(Structured diff data)
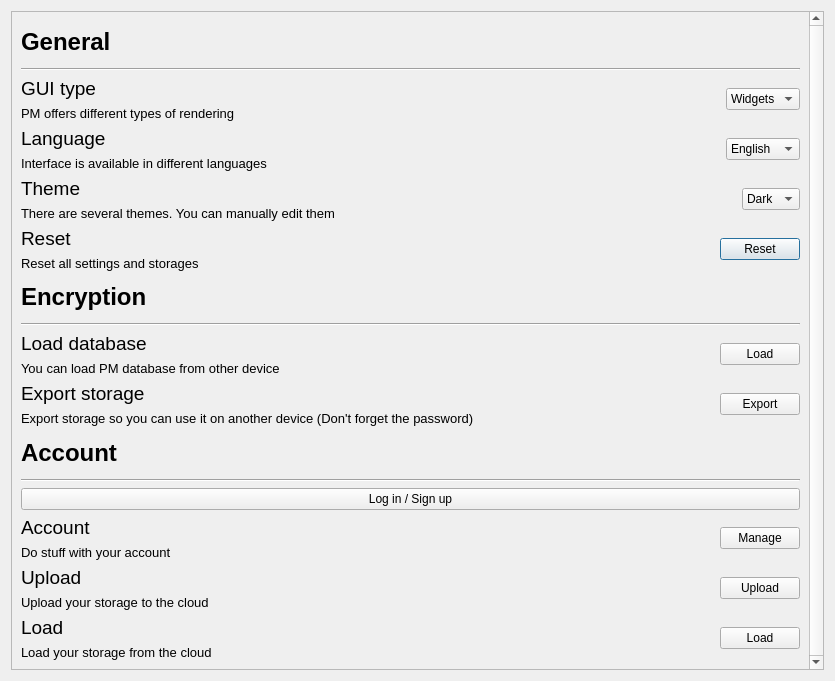
Above: dialogs/settingsdialog.ui from commmrade/PasswordManager before the change. Below: the same form after it.
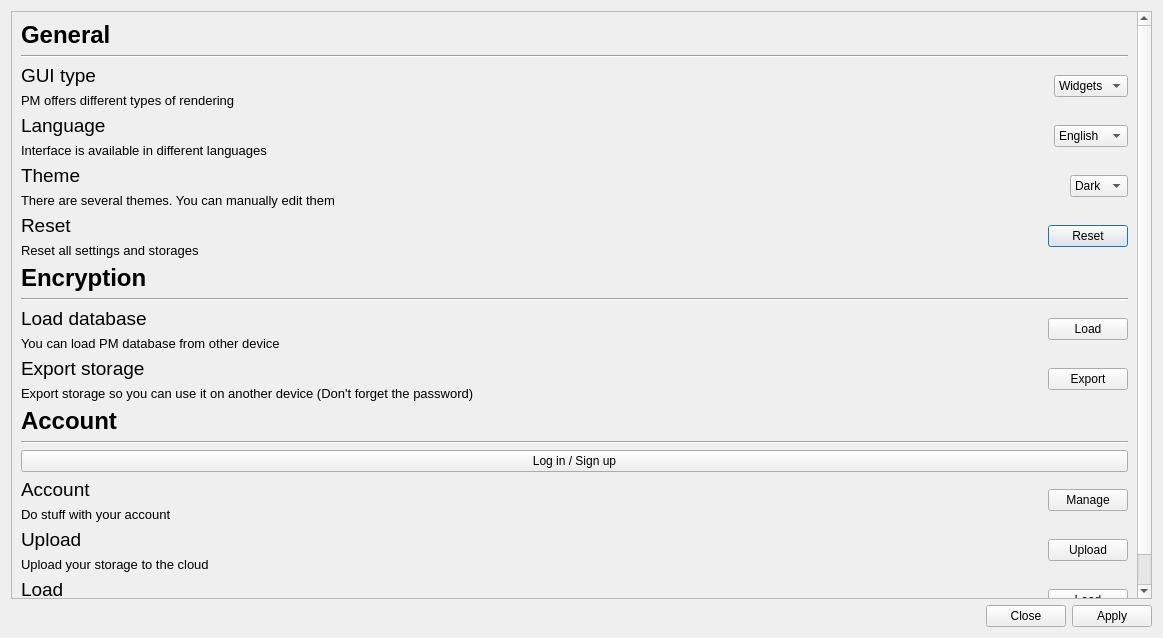
That is the form after the change.

Commit message: Apply based settings for design type

Patch:
```diff
--- a/dialogs/settingsdialog.ui
+++ b/dialogs/settingsdialog.ui
@@ -6,8 +6,8 @@
    <rect>
     <x>0</x>
     <y>0</y>
-    <width>835</width>
-    <height>681</height>
+    <width>1163</width>
+    <height>638</height>
    </rect>
   </property>
   <property name="windowTitle">
@@ -45,7 +45,7 @@
        <rect>
         <x>0</x>
         <y>0</y>
-        <width>801</width>
+        <width>1129</width>
         <height>664</height>
        </rect>
       </property>
@@ -658,6 +658,37 @@
      </widget>
     </widget>
    </item>
+   <item row="1" column="0">
+    <layout class="QHBoxLayout" name="horizontalLayout_2">
+     <item>
+      <spacer name="horizontalSpacer_10">
+       <property name="orientation">
+        <enum>Qt::Orientation::Horizontal</enum>
+       </property>
+       <property name="sizeHint" stdset="0">
+        <size>
+         <width>40</width>
+         <height>20</height>
+        </size>
+       </property>
+      </spacer>
+     </item>
+     <item>
+      <widget class="QPushButton" name="closeButton">
+       <property name="text">
+        <string>Close</string>
+       </property>
+      </widget>
+     </item>
+     <item>
+      <widget class="QPushButton" name="applyButton">
+       <property name="text">
+        <string>Apply</string>
+       </property>
+      </widget>
+     </item>
+    </layout>
+   </item>
   </layout>
  </widget>
  <resources/>
```
The commit also changes 7 other files.
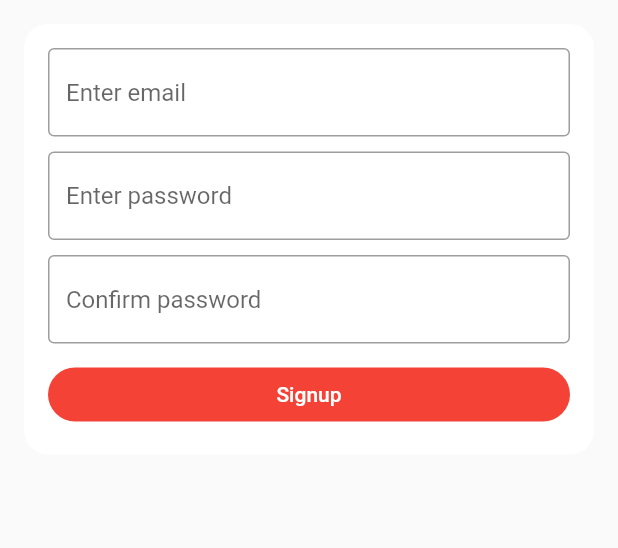
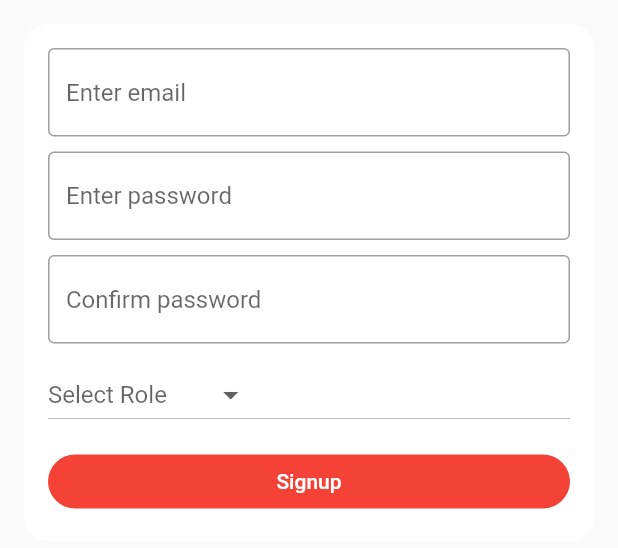
Before and after one commit to mybytecode/Car-Pool, a Flutter app: the SignUpForm widget shown alone on an empty page, opened directly, after a tap on "Signup", on a phone screen of 412 x 824 dp. Shown: the top 548 px of the screen. Run offline on Flutter 3.47's test engine with Material 2 defaults, Android fonts, the phone set to English and light mode, and no system bars; our stand-ins replace cached_network_image; network calls fail.

Commit message:
signup completed

```diff
--- a/lib/constant/Config.dart
+++ b/lib/constant/Config.dart
@@ -1,5 +1,7 @@
 
 class Config
 {
+  static const String gBaseUrl="http://sportsfantasy24.com/";
+  static const String gSignUpUrl = gBaseUrl+"signup.php";
   static const String gBackgroundUrl = "https://images.pexels.com/photos/799443/pexels-photo-799443.jpeg?auto=compress&cs=tinysrgb&dpr=1&w=500";
 }
--- /dev/null
+++ b/lib/future/signup.dart
@@ -0,0 +1,16 @@
+import 'package:carpool/constant/Config.dart';
+import 'package:http/http.dart' as http;
+class CustomFuture
+{
+  Future<String> signup(String email,String password, String role)async
+  {
+    print(Config.gSignUpUrl);
+    var result =await http.post(Config.gSignUpUrl,body: {
+      "email":email,
+      "password":password,
+      "token":"token",
+      "role":role
+    });
+    return result.body;
+  }
+}
--- a/lib/screens/SignUpPage.dart
+++ b/lib/screens/SignUpPage.dart
@@ -16,11 +16,13 @@
 
 import 'package:cached_network_image/cached_network_image.dart';
 import 'package:carpool/constant/Config.dart';
+import 'package:carpool/future/signup.dart';
+import 'package:carpool/screens/UserDashBoard.dart';
 import 'package:flutter/material.dart';
 
 class SignUpPage extends StatefulWidget {
+  static final String path = "lib/src/pages/login/auth3.dart";
 
-  static final String path = "lib/src/pages/login/auth3.dart";
   @override
   _AuthThreePageState createState() => _AuthThreePageState();
 }
@@ -256,9 +258,14 @@ class LoginForm extends StatelessWidget {
 }
 
 class SignUpForm extends StatelessWidget {
-  const SignUpForm({
+  String mEmail, mPassword, mConfirmPassword, mRole = "Select Role";
+  List<String> mRoles = ["Vechicle Owner", "Commuter"];
+  String response = null;
+  SignUpForm({
     Key key,
-  }) : super(key: key);
+  }) : super(key: key){
+
+  }
 
   @override
   Widget build(BuildContext context) {
@@ -273,6 +280,9 @@ class SignUpForm extends StatelessWidget {
         padding: const EdgeInsets.all(16.0),
         children: <Widget>[
           TextField(
+            onChanged: (value) {
+              getInPutText("email", value);
+            },
             decoration: InputDecoration(
               hintText: "Enter email",
               border: OutlineInputBorder(),
@@ -280,6 +290,9 @@ class SignUpForm extends StatelessWidget {
           ),
           const SizedBox(height: 10.0),
           TextField(
+            onChanged: (value) {
+              getInPutText("password", value);
+            },
             obscureText: true,
             decoration: InputDecoration(
               hintText: "Enter password",
@@ -288,11 +301,28 @@ class SignUpForm extends StatelessWidget {
           ),
           const SizedBox(height: 10.0),
           TextField(
+            onChanged: (value) {
+              getInPutText("confirmPassword", value);
+            },
             obscureText: true,
             decoration: InputDecoration(
               hintText: "Confirm password",
               border: OutlineInputBorder(),
             ),
+          ),
+          const SizedBox(height: 10.0),
+          DropdownButton(
+            hint: Text(mRole),
+            onChanged: (value) {
+              mRole = value;
+              getInPutText("role", value);
+            },
+            items: mRoles.map((String role) {
+              return DropdownMenuItem<String>(
+                child: Text(role),
+                value: role,
+              );
+            }).toList(),
           ),
           const SizedBox(height: 10.0),
           RaisedButton(
@@ -303,10 +333,36 @@ class SignUpForm extends StatelessWidget {
               borderRadius: BorderRadius.circular(20.0),
             ),
             child: Text("Signup"),
-            onPressed: () {},
+            onPressed: () {
+              signUp(context);
+            },
           ),
         ],
       ),
     );
   }
+
+  getInPutText(String inputType, String value) {
+    switch (inputType) {
+      case "email":
+        mEmail = value;
+        break;
+      case "password":
+        mPassword = value;
+        break;
+      case "confirmPassword":
+        mConfirmPassword = value;
     }
+  }
+
+  void signUp(BuildContext context) async {
+    String response = await CustomFuture().signup(mEmail, mPassword, mRole);
+    print(response);
+
+    if (response == "SuccessSignup") {
+      print(response);
+      Navigator.push(
+          context, MaterialPageRoute(builder: (context) =>UserDashboard()));
+    }
+  }
+}
--- a/pubspec.yaml
+++ b/pubspec.yaml
@@ -21,6 +21,8 @@ dependencies:
     sdk: flutter
   cached_network_image: ^2.0.0-rc
   font_awesome_flutter: ^8.4.0
+  http: ^0.12.0+2
+
 
   # The following adds the Cupertino Icons font to your application.
   # Use with the CupertinoIcons class for iOS style icons.
```
Also changed, not shown: lib/screens/UserDashBoard.dart (added, +17 -0 lines), pubspec.lock, 6 other files. Lines whose indentation alone changed are shown as unchanged.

Problem requirements:
Find every line above where the word "await" occurs, and copy that line.

Answer space:
+    var result =await http.post(Config.gSignUpUrl,body: {
+    String response = await CustomFuture().signup(mEmail, mPassword, mRole);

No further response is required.